§ Exercise goal: An acceptable answer contains every record below, unchanged, and no pictures.

§ Information shown:
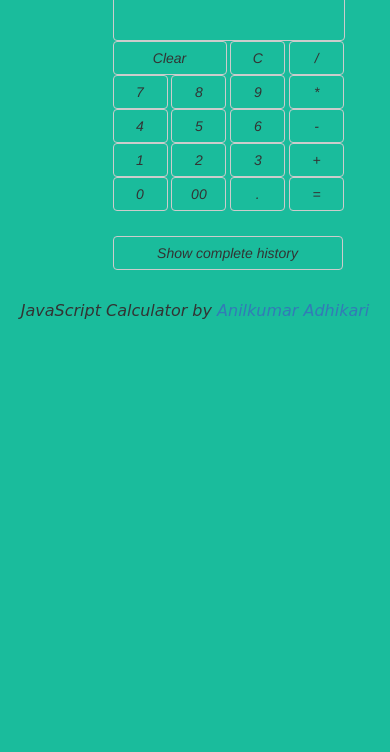
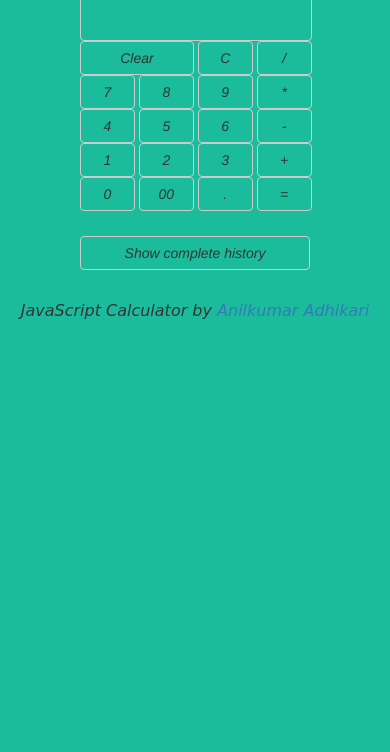
Before and after one commit to aadhikar/calculator, a website: page index.html in a window 390 px wide. Shown: the part 92-844 px from the top of the page. Drawn offline with nearby package versions, Linux system fonts and the light colour scheme; files that its build step writes are made by us from their sources.

Commit message:
updated achor link

```diff
--- a/index.html
+++ b/index.html
@@ -12,7 +12,7 @@
 	<div class="container">
 	<div class="row">
 
-	<div class="col-xs-offset-3 col-xs-9 col-sm-12 col-md-offset-1 col-md-5">
+	<div class="col-xs-offset-2 col-xs-9 col-sm-12 col-md-offset-1 col-md-5">
 
 		<div class="row">
 	    <div class="col-xs-12 col-sm-12 col-md-offset-2 col-md-10">
@@ -75,7 +75,7 @@
 
 	</div>
 
-	<div class="col-xs-offset-3 col-xs-9 col-sm-12 col-md-offset-1 col-md-5">
+	<div class="col-xs-offset-2 col-xs-9 col-sm-12 col-md-offset-1 col-md-5">
 		<button type="button" class="btn btn-default btn-get-histBtn" id="completeHistory" name="completeHistory" value="completeHistory">Show complete history</button>
 		<div class="extHistory"></div>
 	</div>
@@ -84,16 +84,13 @@
 	<div class="row">
 		<div class="col-xs-12 col-sm-12 col-md-12">
 			<p class="author text-center">
-				JavaScript Calculator by <i><a href="https://github.com/aadhikar">Anilkumar Adhikari</a></i>
+				JavaScript Calculator by <i><a target="_blank" href="https://github.com/aadhikar">Anilkumar Adhikari</a></i>
 			</p>
 		</div>
 	</div>
 
 	</div>
 
-
-
-
   <!-- <script type="text/javascript" src="./dist/js/scripts.min.js"></script> -->
   <script type="text/javascript" src="./app/js/calculator.js"></script>
 </body>
```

§ Completed exercise:
Before and after one commit to aadhikar/calculator, a website: page index.html in a window 390 px wide. Shown: the part 92-844 px from the top of the page. Drawn offline with nearby package versions, Linux system fonts and the light colour scheme; files that its build step writes are made by us from their sources.

Commit message:
updated achor link

```diff
--- a/index.html
+++ b/index.html
@@ -12,7 +12,7 @@
 	<div class="container">
 	<div class="row">
 
-	<div class="col-xs-offset-3 col-xs-9 col-sm-12 col-md-offset-1 col-md-5">
+	<div class="col-xs-offset-2 col-xs-9 col-sm-12 col-md-offset-1 col-md-5">
 
 		<div class="row">
 	    <div class="col-xs-12 col-sm-12 col-md-offset-2 col-md-10">
@@ -75,7 +75,7 @@
 
 	</div>
 
-	<div class="col-xs-offset-3 col-xs-9 col-sm-12 col-md-offset-1 col-md-5">
+	<div class="col-xs-offset-2 col-xs-9 col-sm-12 col-md-offset-1 col-md-5">
 		<button type="button" class="btn btn-default btn-get-histBtn" id="completeHistory" name="completeHistory" value="completeHistory">Show complete history</button>
 		<div class="extHistory"></div>
 	</div>
@@ -84,16 +84,13 @@
 	<div class="row">
 		<div class="col-xs-12 col-sm-12 col-md-12">
 			<p class="author text-center">
-				JavaScript Calculator by <i><a href="https://github.com/aadhikar">Anilkumar Adhikari</a></i>
+				JavaScript Calculator by <i><a target="_blank" href="https://github.com/aadhikar">Anilkumar Adhikari</a></i>
 			</p>
 		</div>
 	</div>
 
 	</div>
 
-
-
-
   <!-- <script type="text/javascript" src="./dist/js/scripts.min.js"></script> -->
   <script type="text/javascript" src="./app/js/calculator.js"></script>
 </body>
```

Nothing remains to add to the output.